Problem to solve: From the entries, return every line where the string "true" shows up.

Before and after images
#####
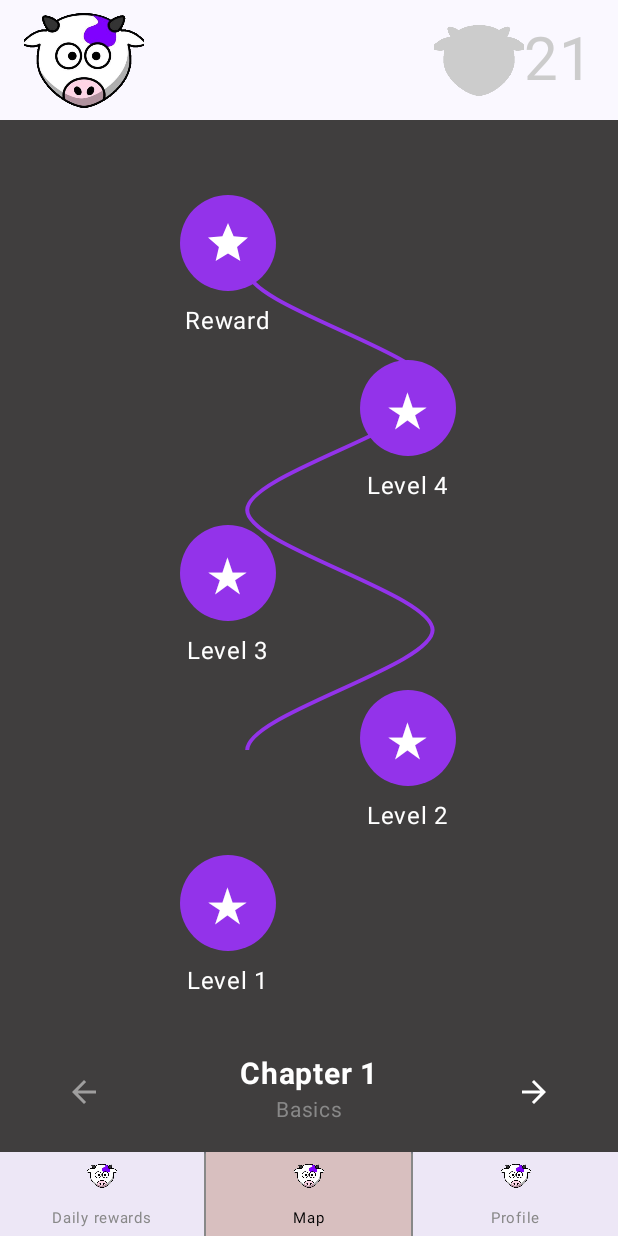
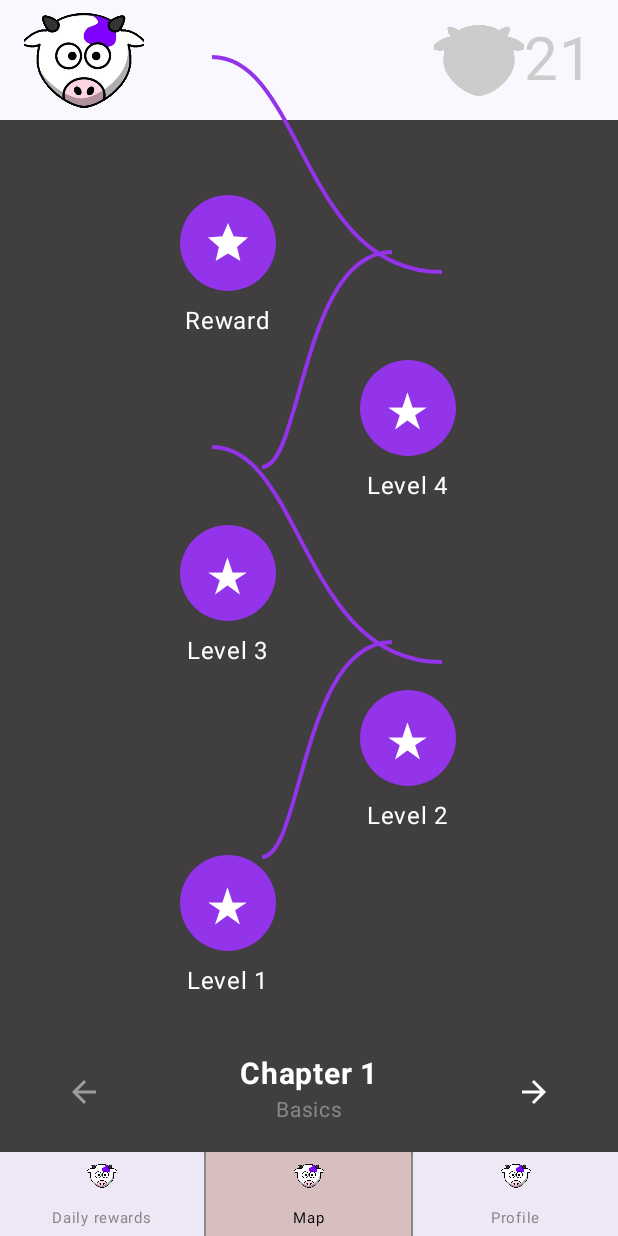
Before and after one commit to maxon461/Langio, an Android app built with Jetpack Compose: the screen it shows after launch (MainActivity), on a phone screen of 412 x 824 dp. Run offline under Robolectric (Android 15) with nearby library versions, the light colour scheme and no system bars.

Commit message:
lines between level nodes fixed and chapters added

```diff
--- a/app/src/main/java/com/example/langio/MapScreen.kt
+++ b/app/src/main/java/com/example/langio/MapScreen.kt
@@ -14,9 +14,19 @@ import androidx.compose.ui.geometry.Offset
 import androidx.compose.ui.graphics.Color
 import androidx.compose.ui.graphics.Path
 import androidx.compose.ui.graphics.StrokeCap
+import androidx.compose.foundation.Canvas
+import androidx.compose.foundation.layout.Box
+import androidx.compose.foundation.layout.offset
+import androidx.compose.runtime.*
+import androidx.compose.ui.layout.LayoutCoordinates
+import androidx.compose.ui.layout.onGloballyPositioned
+import androidx.compose.ui.unit.dp
+import kotlin.math.roundToInt
 import androidx.compose.ui.graphics.drawscope.Stroke
+import androidx.compose.ui.layout.onGloballyPositioned
 import androidx.compose.ui.text.font.FontWeight
-import androidx.compose.ui.unit.dp
+import androidx.compose.ui.unit.toOffset
+import androidx.compose.ui.unit.Dp
 import androidx.compose.ui.unit.sp
 import androidx.lifecycle.ViewModel
 import androidx.lifecycle.viewmodel.compose.viewModel
@@ -24,6 +34,8 @@ import androidx.navigation.NavController
 import kotlinx.coroutines.flow.MutableStateFlow
 import kotlinx.coroutines.flow.StateFlow
 import kotlinx.coroutines.flow.asStateFlow
+import androidx.compose.ui.layout.positionInWindow
+
 
 data class LevelInfo(
     val id: Int,
@@ -96,50 +108,74 @@ fun LevelProgressionMap(
     onLevelClick: (LevelInfo) -> Unit,
     modifier: Modifier = Modifier
 ) {
+    val levelPositions = remember { mutableStateListOf<Offset>() }
+
     Box(modifier = modifier) {
+        if (levelPositions.size >= 2) {
             Canvas(modifier = Modifier.fillMaxSize()) {
-            levels.windowed(2).forEachIndexed { index, (current, next) ->
-                val horizontalSpacing = size.width * 0.3f
-                val startX = size.width * 0.4f + (if (index % 2 == 0) 0f else horizontalSpacing)
-                val endX = size.width * 0.4f + (if ((index + 1) % 2 == 0) 0f else horizontalSpacing)
-                val verticalSpacing = 120f
-                val startY = (index * verticalSpacing) + 150f
-                val endY = ((index + 1) * verticalSpacing) + 150f
+                levelPositions.windowed(2).forEachIndexed { index, (start, end) ->
+                    val controlPointOffset = 150f
+                    val heightIncrement = 30f * index  // Increases height for each subsequent line
+
+                    val controlPoint1 = Offset(
+                        (start.x + end.x) / 2,
+                        start.y - controlPointOffset - heightIncrement
+                    )
+                    val controlPoint2 = Offset(
+                        (start.x + end.x) / 2,
+                        end.y - controlPointOffset - heightIncrement
+                    )
 
                     val path = Path().apply {
-                    moveTo(startX, startY)
+                        moveTo(start.x + 50, start.y - 150 - heightIncrement)  // Start point gets higher
                         cubicTo(
-                        startX, startY + verticalSpacing * 0.3f,
-                        endX, endY - verticalSpacing * 0.3f,
-                        endX, endY
+                            controlPoint1.x, controlPoint1.y,
+                            controlPoint2.x, controlPoint2.y - 50,
+                            end.x, end.y - 200 - heightIncrement    // End point gets higher too
                         )
                     }
 
                     drawPath(
                         path = path,
-                    color = if (next.isUnlocked) Color(0xFF9333EA) else Color.Gray,
+                        color = if (levels[index + 1].isUnlocked) Color(0xFF9333EA) else Color.Gray,
                         style = Stroke(width = 4f)
                     )
                 }
             }
+        }
 
         levels.forEachIndexed { index, level ->
-            val reversedIndex = levels.size - 1 - index  // Reverse the index
+            val reversedIndex = levels.size - 1 - index
             val baseY = 50
             val spacing = 110
 
-            LevelNode(
-                level = level,
+            val nodeX = if (reversedIndex % 2 == 0) 120 else 240
+            val nodeY = reversedIndex * spacing + baseY
+
+            Box(
                 modifier = Modifier
-                    .offset(
-                        x = if (reversedIndex % 2 == 0) 120.dp else 240.dp,
-                        y = ((reversedIndex * spacing + baseY).dp)
-                    ),
-                onClick = { onLevelClick(level) }
+                    .offset(x = nodeX.dp, y = nodeY.dp)
+                    .onGloballyPositioned { coordinates ->
+                        val position = coordinates.positionInWindow()
+                        val nodeSize = 32f
+                        val centerPosition = Offset(
+                            position.x + nodeSize,
+                            position.y + nodeSize
                         )
+
+                        if (index >= levelPositions.size) {
+                            levelPositions.add(centerPosition)
+                        } else {
+                            levelPositions[index] = centerPosition
+                        }
+                    }
+            ) {
+                LevelNode(level = level, onClick = { onLevelClick(level) })
             }
         }
     }
+}
+
 
 @Composable
 fun LevelNode(
@@ -262,7 +298,7 @@ class GameMapViewModel : ViewModel() {
             subtitle = "Advanced",
             levels = listOf(
                 LevelInfo(6, "Level 1", true),
-                LevelInfo(7, "Level 2", false),
+                LevelInfo(7, "Level 2", true),
                 LevelInfo(8, "Level 3", false),
                 LevelInfo(9, "Level 4", false),
                 LevelInfo(10, "Reward", false, isReward = true)
```
Lines whose indentation alone changed are shown as unchanged.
#####
Expected output:
                 LevelInfo(6, "Level 1", true),
+                LevelInfo(7, "Level 2", true),
                 LevelInfo(10, "Reward", false, isReward = true)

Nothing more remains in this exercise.